Statite Dynamic Shell, aka, Stapleton Dyson Shell
The Standard Story
The continued increase of the human population, expanding into the solar system and later to other star systems, is a common assumption in 20th century science fiction. People move into orbiting space habitats at the L4 and L5, terraform Mars, etc. When planetary systems are exhausted, the expansion continues into more space habitats orbiting the sun, perhaps manufactured from the asteroids, Mercury, and Venus. Some propose dismantling the Earth to build more habitats, eventually capturing most of the energy from the Sun.
Nikolai Kardashev characterized future supercivilizations by the energy they capture and use.
A type I supercivilization captures all the power reaching their planet from their star for artificial uses. For the Earth, that is 174 petawatts, 1.74e17 watts. Plants intercept about 20 petawatts (2e16 W), and convert 200 terawatts (2e14 W) into material animals (and now biofuel-guzzling machinery) can eat. Current global artificial power production is about 15 terawatts (1.5e13 W).
A type II supercivilization captures all the power emitted by their star. Our sun emits 380 yottawatts (3.8e26 W) visible light, UV, and infrared, 2 billion times more power than the earth intercepts, and 25 trillion times more power than human artificial power production.
A type III supercivilization captures all the power emitted by all the stars in their galaxy. Our galaxy emits perhaps 40 trillion yottawatts, (4e37 W), more than two heptillion (2e24) times more power than human artificial power production.
So, a supercivilization capturing all the power emitted by the Sun with a shell of habitats would be a Type II supercivilization.
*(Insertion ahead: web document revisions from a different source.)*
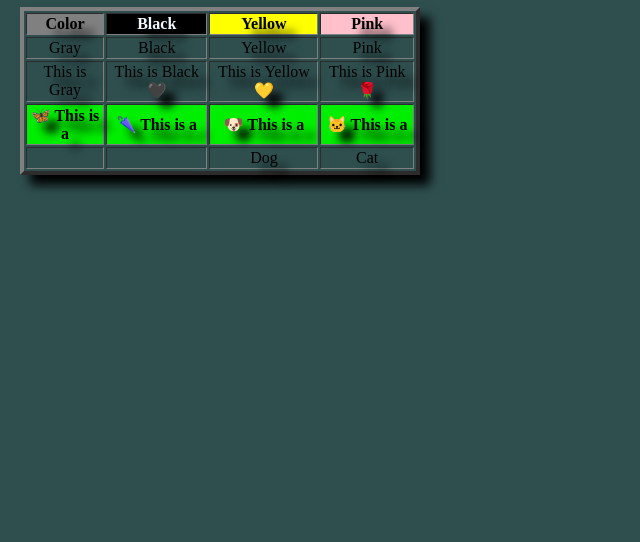
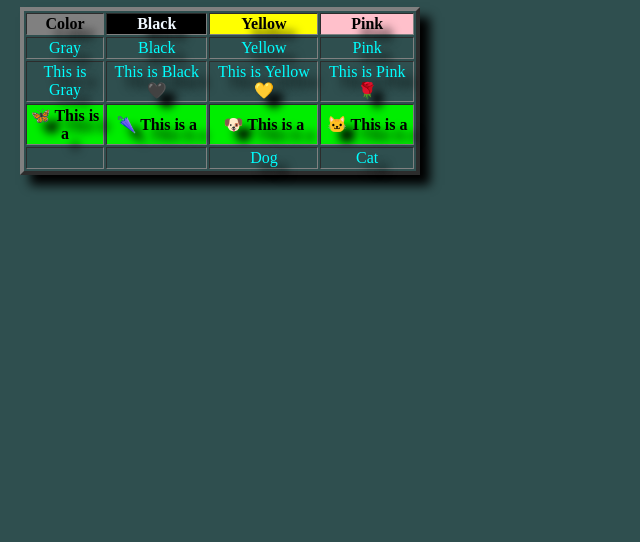
Before and after one commit to edskate/Organiza--o-da-Semana-001, a plain HTML site: page table01..html in a window 1280 px wide. Shown: the part 258-800 px from the top of the page, without its empty margins (0-640 px from the left). Drawn offline with Linux system fonts and the light colour scheme.

Commit message:
text color aqua

```diff
--- a/table01..html
+++ b/table01..html
@@ -24,7 +24,7 @@
             <td>Gray</td>
         </tr>
     </table>
-    <h1>table 02</h1>
+    <h1>Table 02</h1>
     <table border="4" width="100px">
         <tr>
             <th bgcolor="gray">Color</th>
@@ -33,16 +33,16 @@
             <th bgcolor="pink" style="color: black;">Pink</th>
         </tr>
         <tr>
-            <td>Gray</td>
-            <td>Black</td>
-            <td>Yellow</td>
-            <td>Pink</td>
+            <td style="color: aqua;">Gray</td>
+            <td style="color: aqua;">Black</td>
+            <td style="color: aqua;">Yellow</td>
+            <td style="color: aqua;">Pink</td>
         </tr>
         <tr>
-            <td>This is Gray </td>
-            <td>This is Black 🖤</td>
-            <td>This is Yellow 💛</td>
-            <td>This is Pink 🌹</td>
+            <td style="color: aqua;">This is Gray </td>
+            <td style="color: aqua;">This is Black 🖤</td>
+            <td style="color: aqua;">This is Yellow 💛</td>
+            <td style="color: aqua;">This is Pink 🌹</td>
         </tr>
         <tr>
             <th bgcolor="gree">🦋 This is a</th>
@@ -53,8 +53,8 @@
         <tr>
             <td></td>
             <td></td>
-            <td>Dog</td>
-            <td>Cat</td>
+            <td style="color: aqua;">Dog</td>
+            <td style="color: aqua;">Cat</td>
         </tr>
     </table>
 
```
Olaf Stapleton wrote about type II and type III supercivilizations in his 1937 science fantasy novel Starmaker. Freeman Dyson wrote about how such supercivilizations might appear as highly luminous, compact infrared sources in 1960, Search for Artificial Stellar Sources of Infrared Radiation.